    Has anyone tried this paper, found at John Neal s website.
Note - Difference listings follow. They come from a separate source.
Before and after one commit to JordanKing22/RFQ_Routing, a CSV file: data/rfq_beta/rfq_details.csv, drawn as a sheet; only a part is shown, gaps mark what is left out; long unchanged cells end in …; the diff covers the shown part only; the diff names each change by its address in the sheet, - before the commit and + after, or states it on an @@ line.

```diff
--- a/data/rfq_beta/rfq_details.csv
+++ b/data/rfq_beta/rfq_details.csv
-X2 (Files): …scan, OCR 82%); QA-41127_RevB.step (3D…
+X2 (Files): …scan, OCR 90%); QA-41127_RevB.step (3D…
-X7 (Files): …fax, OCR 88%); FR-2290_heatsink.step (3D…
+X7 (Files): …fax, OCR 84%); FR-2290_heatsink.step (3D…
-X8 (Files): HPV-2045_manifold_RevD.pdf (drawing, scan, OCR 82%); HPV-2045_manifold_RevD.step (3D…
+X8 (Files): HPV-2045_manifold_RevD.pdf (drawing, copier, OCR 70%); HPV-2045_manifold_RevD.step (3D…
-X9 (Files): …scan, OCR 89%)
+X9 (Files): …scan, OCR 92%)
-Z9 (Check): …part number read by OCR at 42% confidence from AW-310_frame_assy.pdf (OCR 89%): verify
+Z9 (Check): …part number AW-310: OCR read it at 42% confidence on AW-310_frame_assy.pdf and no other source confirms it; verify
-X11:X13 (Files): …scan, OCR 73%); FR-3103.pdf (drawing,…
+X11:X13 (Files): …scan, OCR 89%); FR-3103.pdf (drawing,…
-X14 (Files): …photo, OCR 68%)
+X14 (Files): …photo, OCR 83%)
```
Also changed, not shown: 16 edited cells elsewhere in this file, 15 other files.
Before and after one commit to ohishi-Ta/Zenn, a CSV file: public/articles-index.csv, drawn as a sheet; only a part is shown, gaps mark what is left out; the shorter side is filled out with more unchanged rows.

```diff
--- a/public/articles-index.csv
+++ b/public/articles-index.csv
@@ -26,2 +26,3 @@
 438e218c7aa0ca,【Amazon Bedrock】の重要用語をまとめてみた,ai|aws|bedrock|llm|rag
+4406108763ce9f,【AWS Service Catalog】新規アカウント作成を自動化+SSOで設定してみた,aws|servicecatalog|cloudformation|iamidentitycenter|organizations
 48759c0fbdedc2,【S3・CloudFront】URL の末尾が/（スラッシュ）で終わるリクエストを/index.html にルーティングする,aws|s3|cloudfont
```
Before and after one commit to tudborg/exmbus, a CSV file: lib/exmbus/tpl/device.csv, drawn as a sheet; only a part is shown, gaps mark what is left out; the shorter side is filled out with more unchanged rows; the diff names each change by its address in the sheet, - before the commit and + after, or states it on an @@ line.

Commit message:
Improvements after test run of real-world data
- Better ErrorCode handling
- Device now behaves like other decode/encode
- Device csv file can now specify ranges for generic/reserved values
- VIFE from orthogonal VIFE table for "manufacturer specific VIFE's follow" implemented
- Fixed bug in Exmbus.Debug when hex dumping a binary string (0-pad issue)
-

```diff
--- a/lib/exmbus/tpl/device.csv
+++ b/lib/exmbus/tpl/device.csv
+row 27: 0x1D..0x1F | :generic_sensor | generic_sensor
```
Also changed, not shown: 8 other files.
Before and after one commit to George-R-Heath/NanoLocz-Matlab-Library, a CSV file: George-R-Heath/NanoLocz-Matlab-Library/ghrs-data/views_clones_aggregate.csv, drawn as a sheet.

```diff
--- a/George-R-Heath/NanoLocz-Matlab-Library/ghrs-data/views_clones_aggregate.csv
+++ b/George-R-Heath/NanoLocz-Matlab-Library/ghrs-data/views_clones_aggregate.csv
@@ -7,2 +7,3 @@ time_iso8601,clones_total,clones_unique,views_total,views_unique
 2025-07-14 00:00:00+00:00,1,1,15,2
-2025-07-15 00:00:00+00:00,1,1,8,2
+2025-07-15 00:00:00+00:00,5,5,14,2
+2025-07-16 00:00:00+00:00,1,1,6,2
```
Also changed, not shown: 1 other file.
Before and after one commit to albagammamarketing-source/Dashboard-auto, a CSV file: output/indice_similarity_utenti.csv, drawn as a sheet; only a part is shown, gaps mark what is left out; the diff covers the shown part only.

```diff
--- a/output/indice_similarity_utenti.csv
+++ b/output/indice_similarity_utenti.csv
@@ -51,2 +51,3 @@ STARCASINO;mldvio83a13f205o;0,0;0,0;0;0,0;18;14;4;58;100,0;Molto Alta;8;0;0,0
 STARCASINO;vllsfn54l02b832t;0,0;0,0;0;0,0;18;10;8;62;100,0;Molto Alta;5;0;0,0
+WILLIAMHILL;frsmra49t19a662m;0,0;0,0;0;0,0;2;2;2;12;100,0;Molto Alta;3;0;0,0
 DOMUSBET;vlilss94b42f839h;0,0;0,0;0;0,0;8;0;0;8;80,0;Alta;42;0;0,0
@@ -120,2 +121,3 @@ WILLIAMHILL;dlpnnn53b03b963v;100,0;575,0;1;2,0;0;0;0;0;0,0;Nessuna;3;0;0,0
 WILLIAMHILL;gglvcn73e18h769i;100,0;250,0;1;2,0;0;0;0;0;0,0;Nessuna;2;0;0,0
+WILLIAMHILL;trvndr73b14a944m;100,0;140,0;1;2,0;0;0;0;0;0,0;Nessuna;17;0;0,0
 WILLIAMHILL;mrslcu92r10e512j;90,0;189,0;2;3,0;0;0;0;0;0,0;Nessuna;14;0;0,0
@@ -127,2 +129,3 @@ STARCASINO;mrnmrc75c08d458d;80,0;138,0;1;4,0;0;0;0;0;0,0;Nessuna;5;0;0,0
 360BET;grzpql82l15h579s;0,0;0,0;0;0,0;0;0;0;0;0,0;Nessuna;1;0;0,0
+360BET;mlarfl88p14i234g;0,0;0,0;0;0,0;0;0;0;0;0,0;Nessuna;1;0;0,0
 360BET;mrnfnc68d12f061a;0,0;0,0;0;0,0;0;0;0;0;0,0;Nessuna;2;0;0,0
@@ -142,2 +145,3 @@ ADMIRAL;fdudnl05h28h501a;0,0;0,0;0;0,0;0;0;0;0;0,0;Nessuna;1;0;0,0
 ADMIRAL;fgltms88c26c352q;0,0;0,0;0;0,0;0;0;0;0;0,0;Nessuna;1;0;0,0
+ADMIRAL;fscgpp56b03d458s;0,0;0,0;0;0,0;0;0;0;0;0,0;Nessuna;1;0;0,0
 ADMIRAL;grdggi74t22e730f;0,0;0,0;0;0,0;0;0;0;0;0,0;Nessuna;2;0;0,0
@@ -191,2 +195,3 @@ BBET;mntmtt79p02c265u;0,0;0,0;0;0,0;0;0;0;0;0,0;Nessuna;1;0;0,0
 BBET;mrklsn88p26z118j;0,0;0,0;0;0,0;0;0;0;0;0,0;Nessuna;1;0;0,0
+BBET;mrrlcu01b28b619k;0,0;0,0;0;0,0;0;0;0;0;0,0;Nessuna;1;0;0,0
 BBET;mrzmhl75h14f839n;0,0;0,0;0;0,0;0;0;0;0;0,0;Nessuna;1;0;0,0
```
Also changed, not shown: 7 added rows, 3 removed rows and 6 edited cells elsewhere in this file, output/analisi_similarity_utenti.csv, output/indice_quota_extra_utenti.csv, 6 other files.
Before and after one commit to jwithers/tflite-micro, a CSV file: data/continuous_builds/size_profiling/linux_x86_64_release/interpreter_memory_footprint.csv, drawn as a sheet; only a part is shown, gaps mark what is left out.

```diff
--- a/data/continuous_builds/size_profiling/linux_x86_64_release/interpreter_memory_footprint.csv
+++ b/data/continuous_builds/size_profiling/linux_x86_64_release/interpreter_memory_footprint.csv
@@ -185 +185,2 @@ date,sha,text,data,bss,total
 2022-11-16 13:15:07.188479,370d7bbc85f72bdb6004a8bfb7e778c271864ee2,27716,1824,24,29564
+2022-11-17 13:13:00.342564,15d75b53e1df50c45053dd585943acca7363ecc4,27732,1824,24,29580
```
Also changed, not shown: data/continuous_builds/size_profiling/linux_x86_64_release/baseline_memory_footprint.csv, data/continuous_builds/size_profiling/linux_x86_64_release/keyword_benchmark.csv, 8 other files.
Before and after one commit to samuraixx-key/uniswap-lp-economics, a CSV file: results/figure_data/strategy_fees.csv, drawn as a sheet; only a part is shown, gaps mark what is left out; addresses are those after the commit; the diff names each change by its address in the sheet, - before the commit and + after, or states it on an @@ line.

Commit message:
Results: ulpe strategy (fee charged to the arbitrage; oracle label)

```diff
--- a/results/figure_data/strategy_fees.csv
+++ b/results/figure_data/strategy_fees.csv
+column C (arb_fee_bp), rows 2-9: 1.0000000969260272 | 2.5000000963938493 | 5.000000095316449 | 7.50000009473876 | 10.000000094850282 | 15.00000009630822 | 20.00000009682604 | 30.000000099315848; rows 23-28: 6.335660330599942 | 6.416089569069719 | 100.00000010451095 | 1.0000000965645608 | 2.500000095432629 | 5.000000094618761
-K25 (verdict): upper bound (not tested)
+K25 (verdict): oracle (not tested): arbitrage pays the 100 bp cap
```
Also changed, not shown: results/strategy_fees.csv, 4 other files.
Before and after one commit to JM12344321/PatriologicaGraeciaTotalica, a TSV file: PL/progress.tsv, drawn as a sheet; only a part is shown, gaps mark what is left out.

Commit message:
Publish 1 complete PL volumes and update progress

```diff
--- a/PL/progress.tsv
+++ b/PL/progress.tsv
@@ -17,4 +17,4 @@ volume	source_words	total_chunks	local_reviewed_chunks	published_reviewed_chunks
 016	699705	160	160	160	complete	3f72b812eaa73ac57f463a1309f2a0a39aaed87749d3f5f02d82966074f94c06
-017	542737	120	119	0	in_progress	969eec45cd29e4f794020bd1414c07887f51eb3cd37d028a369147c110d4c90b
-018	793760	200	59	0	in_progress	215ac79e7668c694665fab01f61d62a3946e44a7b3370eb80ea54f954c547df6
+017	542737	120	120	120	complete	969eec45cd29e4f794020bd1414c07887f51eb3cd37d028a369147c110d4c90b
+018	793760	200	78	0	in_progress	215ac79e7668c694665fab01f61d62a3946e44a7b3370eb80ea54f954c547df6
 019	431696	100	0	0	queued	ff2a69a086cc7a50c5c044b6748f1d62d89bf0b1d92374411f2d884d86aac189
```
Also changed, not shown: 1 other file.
It mentions sulfite, which helps keep the colors from washing off. ........................ PS84.
    Message 1 of 2 , Jun 29 8:00 AM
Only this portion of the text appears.